La la, how the life goes onOb-la-di, ob-la-da. Truer words were never spoken.
I've been traveling a lot lately, getting out of New Orleans and seeing how other people live post-K.
A few weeks ago, I went to Tampa for the weekend. I ate curry chicken at a Jamaican restaurant and drank Red Stripe. The place was almost empty. The pizza place next door was packed with college kids. They ran out of beer, so the collegians came over to The Jerk Hut (that's really what it was called) to keep the party going. They liked the beer selection, but they didn't care for the music.
Let me tell you what they have in Tampa: civic pride. They had a street party that weekend, and nobody littered. I saw more than one beer-drinking party-goer go out of his/her way to drop a cup, a can, a plate, into a trash bin. It was almost unbelievable.
On the way from the airport, the cab driver apologized for the condition of the streets. "This street is long overdue for resurfacing," he said. I sat still and waited for the bumps and the jarring jolts that I thought would validate his statement. I felt nothing more than the light clump of the expansion joints as we sped down the highway. Sorry for the condition of these streets? I wanted to tell him I'd buy every street he had in this condition and ship them back to my town.
When I flew back to New Orleans, the city was a wide sea of blue roofs. And I would swear that I could see the trash and potholes in the street from 5,000 feet.
Life goes on, bra.
Earlier this week, I was in Shreveport. The people up there are sympathetic to New Orleanians. They offered me help. "Call your state representative," I said. "Tell them to back the single levee board." They looked sad and said, "Do you really think that will help?"

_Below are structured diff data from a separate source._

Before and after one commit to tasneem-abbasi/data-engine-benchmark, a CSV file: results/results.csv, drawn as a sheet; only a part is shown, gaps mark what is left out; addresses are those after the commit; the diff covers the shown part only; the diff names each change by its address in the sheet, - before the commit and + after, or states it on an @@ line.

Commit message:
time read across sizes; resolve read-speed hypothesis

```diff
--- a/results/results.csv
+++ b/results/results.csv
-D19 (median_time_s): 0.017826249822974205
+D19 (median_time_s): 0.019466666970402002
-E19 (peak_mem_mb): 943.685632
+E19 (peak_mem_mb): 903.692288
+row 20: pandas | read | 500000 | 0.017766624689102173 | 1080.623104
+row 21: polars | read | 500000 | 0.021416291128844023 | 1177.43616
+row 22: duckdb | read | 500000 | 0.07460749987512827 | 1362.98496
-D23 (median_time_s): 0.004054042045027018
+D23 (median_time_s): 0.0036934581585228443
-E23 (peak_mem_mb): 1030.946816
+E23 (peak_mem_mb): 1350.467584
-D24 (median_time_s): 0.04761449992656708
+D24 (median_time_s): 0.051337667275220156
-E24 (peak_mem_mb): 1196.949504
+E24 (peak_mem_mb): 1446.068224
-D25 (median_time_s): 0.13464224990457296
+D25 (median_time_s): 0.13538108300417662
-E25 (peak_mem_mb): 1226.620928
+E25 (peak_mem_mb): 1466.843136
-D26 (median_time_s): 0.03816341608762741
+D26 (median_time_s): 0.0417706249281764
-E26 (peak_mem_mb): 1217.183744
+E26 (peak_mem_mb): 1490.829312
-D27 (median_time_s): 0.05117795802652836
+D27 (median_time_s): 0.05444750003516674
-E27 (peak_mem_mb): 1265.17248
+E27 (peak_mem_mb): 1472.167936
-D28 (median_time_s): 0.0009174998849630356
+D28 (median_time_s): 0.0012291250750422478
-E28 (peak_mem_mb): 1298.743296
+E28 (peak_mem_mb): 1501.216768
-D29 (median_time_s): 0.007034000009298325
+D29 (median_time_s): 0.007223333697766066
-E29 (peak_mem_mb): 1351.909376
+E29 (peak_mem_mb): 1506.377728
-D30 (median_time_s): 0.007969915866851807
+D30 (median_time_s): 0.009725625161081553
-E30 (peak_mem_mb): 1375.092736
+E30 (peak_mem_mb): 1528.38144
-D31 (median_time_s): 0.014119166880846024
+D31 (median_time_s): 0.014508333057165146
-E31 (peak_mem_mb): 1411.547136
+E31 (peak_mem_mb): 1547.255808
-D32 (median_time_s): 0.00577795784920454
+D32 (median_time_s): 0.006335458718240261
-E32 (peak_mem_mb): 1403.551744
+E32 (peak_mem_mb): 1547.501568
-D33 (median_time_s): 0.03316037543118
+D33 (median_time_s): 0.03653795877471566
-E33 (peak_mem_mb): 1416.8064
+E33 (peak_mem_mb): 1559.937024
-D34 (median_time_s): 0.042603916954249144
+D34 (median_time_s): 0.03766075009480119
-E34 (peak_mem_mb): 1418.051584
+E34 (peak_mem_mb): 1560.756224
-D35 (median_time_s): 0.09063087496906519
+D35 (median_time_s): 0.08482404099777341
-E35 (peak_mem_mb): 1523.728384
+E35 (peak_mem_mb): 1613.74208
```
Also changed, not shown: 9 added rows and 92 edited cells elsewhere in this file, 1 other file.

On the local talk radio station, the subject was rebuilding New Orleans. Callers used words like cesspool, corruption, fiefdom, and they likened the single levee board proposal to rearranging chairs on the deck of the Titanic. They talked a great deal about what would not work, but I didn't hear anything about what would work.
When I got back, I talked to my Darling Wife again about how we would rebuild our house. Ten feet off the ground. Steel-reinforced concrete walls and enough hurricane straps to tie down a jumbo jet. And most importantly, a fireplace. Never had one of those before. Now's our chance. Now is the time to dream and build the home we always wanted.
With a couple of kids running in the yard.